## INSTRUCTIONS FOR THE TASK
Restate the material below word for word, from its first line to its last.

[[ EXERCISE INPUTS, beginning ]]

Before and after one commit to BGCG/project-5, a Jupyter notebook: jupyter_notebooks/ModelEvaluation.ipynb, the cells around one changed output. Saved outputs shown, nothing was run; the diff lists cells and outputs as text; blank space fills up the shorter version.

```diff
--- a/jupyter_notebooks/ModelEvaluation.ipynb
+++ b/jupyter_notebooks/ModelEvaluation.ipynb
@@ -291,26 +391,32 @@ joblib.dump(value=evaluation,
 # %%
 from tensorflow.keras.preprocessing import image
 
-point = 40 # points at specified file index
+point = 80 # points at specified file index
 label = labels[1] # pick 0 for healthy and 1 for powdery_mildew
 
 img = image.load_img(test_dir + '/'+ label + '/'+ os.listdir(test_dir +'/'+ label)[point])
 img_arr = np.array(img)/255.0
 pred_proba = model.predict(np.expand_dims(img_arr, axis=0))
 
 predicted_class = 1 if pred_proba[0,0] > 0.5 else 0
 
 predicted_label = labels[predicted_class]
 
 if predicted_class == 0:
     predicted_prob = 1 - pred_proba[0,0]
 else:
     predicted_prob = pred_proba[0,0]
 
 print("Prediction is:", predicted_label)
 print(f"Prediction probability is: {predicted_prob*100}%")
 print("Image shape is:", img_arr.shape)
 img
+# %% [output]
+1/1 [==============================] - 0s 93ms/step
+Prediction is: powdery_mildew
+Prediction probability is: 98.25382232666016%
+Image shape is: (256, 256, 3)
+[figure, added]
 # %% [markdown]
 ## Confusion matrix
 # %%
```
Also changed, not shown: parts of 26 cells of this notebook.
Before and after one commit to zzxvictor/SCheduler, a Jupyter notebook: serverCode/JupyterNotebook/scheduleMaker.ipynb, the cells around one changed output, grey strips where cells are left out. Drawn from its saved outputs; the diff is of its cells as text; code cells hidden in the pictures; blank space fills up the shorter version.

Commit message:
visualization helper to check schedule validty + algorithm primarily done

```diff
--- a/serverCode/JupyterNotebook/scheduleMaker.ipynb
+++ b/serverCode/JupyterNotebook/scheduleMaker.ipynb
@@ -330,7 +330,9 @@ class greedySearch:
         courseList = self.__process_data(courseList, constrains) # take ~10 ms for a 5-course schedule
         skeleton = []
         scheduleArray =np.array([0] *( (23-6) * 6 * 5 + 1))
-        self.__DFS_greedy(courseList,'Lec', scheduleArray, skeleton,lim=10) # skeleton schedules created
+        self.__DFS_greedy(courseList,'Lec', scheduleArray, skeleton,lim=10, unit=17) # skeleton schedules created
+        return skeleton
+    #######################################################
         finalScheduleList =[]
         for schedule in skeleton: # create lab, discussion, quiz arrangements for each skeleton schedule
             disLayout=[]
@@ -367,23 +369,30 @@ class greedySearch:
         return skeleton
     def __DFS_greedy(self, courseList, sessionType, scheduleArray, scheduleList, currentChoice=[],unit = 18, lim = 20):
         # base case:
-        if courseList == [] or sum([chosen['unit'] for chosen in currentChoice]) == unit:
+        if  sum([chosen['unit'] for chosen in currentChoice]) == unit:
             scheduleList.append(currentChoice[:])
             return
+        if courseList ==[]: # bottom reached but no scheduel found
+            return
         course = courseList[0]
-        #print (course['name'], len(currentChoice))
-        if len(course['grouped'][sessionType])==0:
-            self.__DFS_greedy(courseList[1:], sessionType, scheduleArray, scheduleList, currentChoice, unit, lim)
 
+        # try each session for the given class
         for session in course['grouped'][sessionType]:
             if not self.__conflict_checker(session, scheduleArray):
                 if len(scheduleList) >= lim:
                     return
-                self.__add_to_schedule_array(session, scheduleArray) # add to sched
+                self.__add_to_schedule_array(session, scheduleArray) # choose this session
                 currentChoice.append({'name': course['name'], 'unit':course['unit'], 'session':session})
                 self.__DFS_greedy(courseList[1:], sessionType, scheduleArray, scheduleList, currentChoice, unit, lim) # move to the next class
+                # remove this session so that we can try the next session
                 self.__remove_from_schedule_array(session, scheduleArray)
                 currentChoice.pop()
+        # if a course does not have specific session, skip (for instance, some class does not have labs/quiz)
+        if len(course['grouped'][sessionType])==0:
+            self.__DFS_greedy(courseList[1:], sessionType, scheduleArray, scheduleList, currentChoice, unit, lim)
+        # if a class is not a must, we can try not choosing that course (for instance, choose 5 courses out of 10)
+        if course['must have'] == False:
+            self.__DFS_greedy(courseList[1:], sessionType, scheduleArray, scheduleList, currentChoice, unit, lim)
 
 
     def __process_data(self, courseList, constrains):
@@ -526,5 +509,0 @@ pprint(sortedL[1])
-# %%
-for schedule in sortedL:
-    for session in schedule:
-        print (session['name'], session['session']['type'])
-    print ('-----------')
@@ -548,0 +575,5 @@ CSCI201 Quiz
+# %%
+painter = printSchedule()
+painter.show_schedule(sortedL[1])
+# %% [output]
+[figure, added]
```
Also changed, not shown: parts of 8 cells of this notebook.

[[ EXERCISE INPUTS, end ]]

## WORKED SOLUTION
Before and after one commit to BGCG/project-5, a Jupyter notebook: jupyter_notebooks/ModelEvaluation.ipynb, the cells around one changed output. Saved outputs shown, nothing was run; the diff lists cells and outputs as text; blank space fills up the shorter version.

```diff
--- a/jupyter_notebooks/ModelEvaluation.ipynb
+++ b/jupyter_notebooks/ModelEvaluation.ipynb
@@ -291,26 +391,32 @@ joblib.dump(value=evaluation,
 # %%
 from tensorflow.keras.preprocessing import image
 
-point = 40 # points at specified file index
+point = 80 # points at specified file index
 label = labels[1] # pick 0 for healthy and 1 for powdery_mildew
 
 img = image.load_img(test_dir + '/'+ label + '/'+ os.listdir(test_dir +'/'+ label)[point])
 img_arr = np.array(img)/255.0
 pred_proba = model.predict(np.expand_dims(img_arr, axis=0))
 
 predicted_class = 1 if pred_proba[0,0] > 0.5 else 0
 
 predicted_label = labels[predicted_class]
 
 if predicted_class == 0:
     predicted_prob = 1 - pred_proba[0,0]
 else:
     predicted_prob = pred_proba[0,0]
 
 print("Prediction is:", predicted_label)
 print(f"Prediction probability is: {predicted_prob*100}%")
 print("Image shape is:", img_arr.shape)
 img
+# %% [output]
+1/1 [==============================] - 0s 93ms/step
+Prediction is: powdery_mildew
+Prediction probability is: 98.25382232666016%
+Image shape is: (256, 256, 3)
+[figure, added]
 # %% [markdown]
 ## Confusion matrix
 # %%
```
Also changed, not shown: parts of 26 cells of this notebook.
Before and after one commit to zzxvictor/SCheduler, a Jupyter notebook: serverCode/JupyterNotebook/scheduleMaker.ipynb, the cells around one changed output, grey strips where cells are left out. Drawn from its saved outputs; the diff is of its cells as text; code cells hidden in the pictures; blank space fills up the shorter version.

Commit message:
visualization helper to check schedule validty + algorithm primarily done

```diff
--- a/serverCode/JupyterNotebook/scheduleMaker.ipynb
+++ b/serverCode/JupyterNotebook/scheduleMaker.ipynb
@@ -330,7 +330,9 @@ class greedySearch:
         courseList = self.__process_data(courseList, constrains) # take ~10 ms for a 5-course schedule
         skeleton = []
         scheduleArray =np.array([0] *( (23-6) * 6 * 5 + 1))
-        self.__DFS_greedy(courseList,'Lec', scheduleArray, skeleton,lim=10) # skeleton schedules created
+        self.__DFS_greedy(courseList,'Lec', scheduleArray, skeleton,lim=10, unit=17) # skeleton schedules created
+        return skeleton
+    #######################################################
         finalScheduleList =[]
         for schedule in skeleton: # create lab, discussion, quiz arrangements for each skeleton schedule
             disLayout=[]
@@ -367,23 +369,30 @@ class greedySearch:
         return skeleton
     def __DFS_greedy(self, courseList, sessionType, scheduleArray, scheduleList, currentChoice=[],unit = 18, lim = 20):
         # base case:
-        if courseList == [] or sum([chosen['unit'] for chosen in currentChoice]) == unit:
+        if  sum([chosen['unit'] for chosen in currentChoice]) == unit:
             scheduleList.append(currentChoice[:])
             return
+        if courseList ==[]: # bottom reached but no scheduel found
+            return
         course = courseList[0]
-        #print (course['name'], len(currentChoice))
-        if len(course['grouped'][sessionType])==0:
-            self.__DFS_greedy(courseList[1:], sessionType, scheduleArray, scheduleList, currentChoice, unit, lim)
 
+        # try each session for the given class
         for session in course['grouped'][sessionType]:
             if not self.__conflict_checker(session, scheduleArray):
                 if len(scheduleList) >= lim:
                     return
-                self.__add_to_schedule_array(session, scheduleArray) # add to sched
+                self.__add_to_schedule_array(session, scheduleArray) # choose this session
                 currentChoice.append({'name': course['name'], 'unit':course['unit'], 'session':session})
                 self.__DFS_greedy(courseList[1:], sessionType, scheduleArray, scheduleList, currentChoice, unit, lim) # move to the next class
+                # remove this session so that we can try the next session
                 self.__remove_from_schedule_array(session, scheduleArray)
                 currentChoice.pop()
+        # if a course does not have specific session, skip (for instance, some class does not have labs/quiz)
+        if len(course['grouped'][sessionType])==0:
+            self.__DFS_greedy(courseList[1:], sessionType, scheduleArray, scheduleList, currentChoice, unit, lim)
+        # if a class is not a must, we can try not choosing that course (for instance, choose 5 courses out of 10)
+        if course['must have'] == False:
+            self.__DFS_greedy(courseList[1:], sessionType, scheduleArray, scheduleList, currentChoice, unit, lim)
 
 
     def __process_data(self, courseList, constrains):
@@ -526,5 +509,0 @@ pprint(sortedL[1])
-# %%
-for schedule in sortedL:
-    for session in schedule:
-        print (session['name'], session['session']['type'])
-    print ('-----------')
@@ -548,0 +575,5 @@ CSCI201 Quiz
+# %%
+painter = printSchedule()
+painter.show_schedule(sortedL[1])
+# %% [output]
+[figure, added]
```
Also changed, not shown: parts of 8 cells of this notebook.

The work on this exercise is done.